Whether We Like It Or Not… The Internet Is NOT Safe
ESPN’s College GameDay traveled to Ames, Iowa for the 2019 showdown between Iowa and Iowa State. This is when one fan’s sign made headlines everywhere after going viral.
As more-and-more people started donating to to this person’s Venmo account, he decided to use the situation to support a charitable cause—donating the money to the University of Iowa Children’s Hospital.
This Iowa State fan was simply looking to replenish his beer supply and had his world turned upside down. Following the College GameDay sign experience, a series of events have occurred which should remind us all of just how dangerous the internet can be.
Digging Up Old Tweets
The Iowa State fan who held up the sign is Carson King. King is a 24-year-old fan who eight years ago foolishly and immaturely tweeted a reference to a Tosh.0 episode. At that time, his tweet had very little impact beyond the feelings of his followers on his Twitter account.

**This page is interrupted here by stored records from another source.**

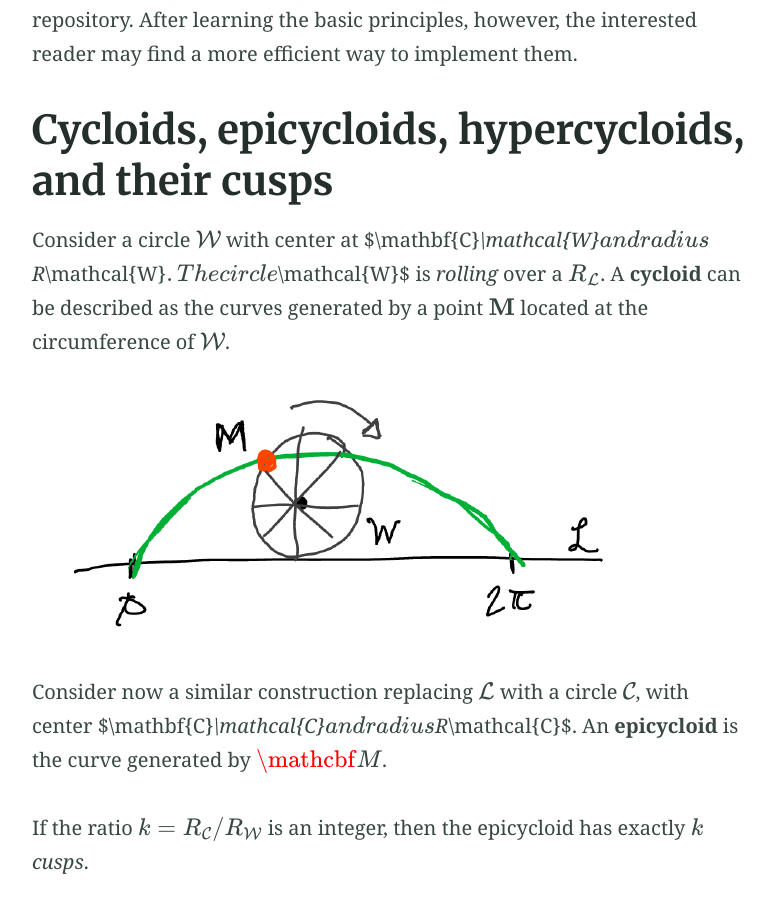
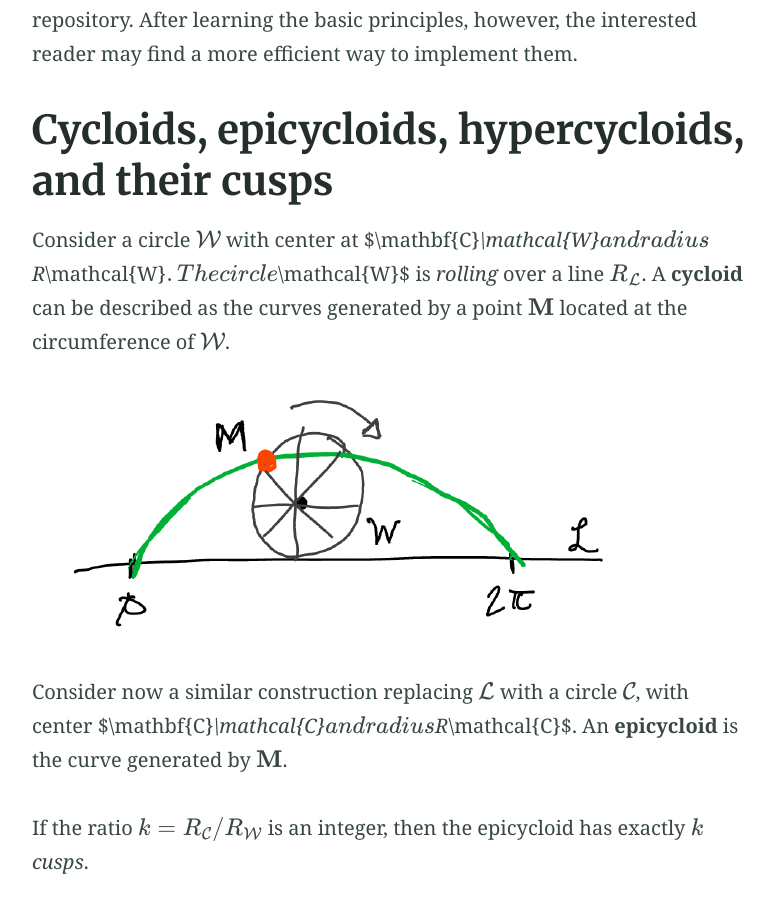
Before and after one commit to EncisoAlva/EncisoAlva.github.io, a Jekyll site: the page built from art.md, in a window 1280 px wide and 900 px high, scrolled down 1651 px. Shown: the whole window, without its empty margins (251-1025 px from the left). Built offline with Jekyll 4.4.1, drawn with Linux system fonts in a browser that asks for light colours.

Commit message:
Update art.md

```diff
--- a/art.md
+++ b/art.md
@@ -14,13 +14,12 @@ I keep the code to produce those animations at [this](https://github.com/EncisoA
 
 # Cycloids, epicycloids, hypercycloids, and their cusps
 
-Consider a circle $\mathcal{W}$ with center at $\mathbf{C}_\mathcal{W}$ and radius $R_\mathcal{W}$. The circle $\mathcal{W}$ is *rolling* over a $R_\mathcal{L}$.
-A **cycloid** can be described as the curves generated by a point $\mathbf{M}$ located at the circumference of $\mathcal{W}$.
+Consider a circle $\mathcal{W}$ with center at $\mathbf{C}_\mathcal{W}$ and radius $R_\mathcal{W}$. The circle $\mathcal{W}$ is *rolling* over a line $R_\mathcal{L}$. A **cycloid** can be described as the curves generated by a point $\mathbf{M}$ located at the circumference of $\mathcal{W}$.
 
 ![Construction of a cycloid.](https://github.com/EncisoAlva/EncisoAlva.github.io/blob/main/img/art/fig02.png?raw=true)
 
 Consider now a similar construction replacing $\mathcal{L}$ with a circle $\mathcal{C}$, with center $\mathbf{C}_\mathcal{C}$ and radius $R_\mathcal{C}$.
-An **epicycloid** is the curve generated by $\mathcbf{M}$.
+An **epicycloid** is the curve generated by $\mathbf{M}$.
 
 If the ratio $k = R_\mathcal{C}/R_\mathcal{W}$ is an integer, then the epicycloid has exactly $k$ *cusps*.
 
```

It’s now being used against him and has had a real impact on his life and the life of others.
Imagine if everything you had ever done could be reviewed and resurfaced as if it was yesterday—even if you were a minor when it happened. Is it right for us to go back to the dawn of the internet and have in our hands a complete record of time for anyone?
That’s a topic for another time.
We Must Take An Active Role For Our Children
I have four children and I am concerned with social media posts they may write in the near future. Such posts could be used against them when they apply for a scholarship to college, get their first job, or even run for president.
What can we do as parents to prevent them from making a mistake on the internet that they’ll regret many years into the future?
Outside of good parenting, we are limited.
There’s no magic app that will stop a post from being written and burned into the internet’s historical record forever.
I know that I’ll be prioritizing and making time to discuss the dangers of the internet with my kids. There’s a fine line between not allowing any social media applications and allowing them to publicly tweet an opinion. I also want to reiterate and stress the importance of forgiving others.
People can change over time, and I want my kids to understand that we are not perfect and we need to have a heart of forgiveness even if someone has hurt us badly.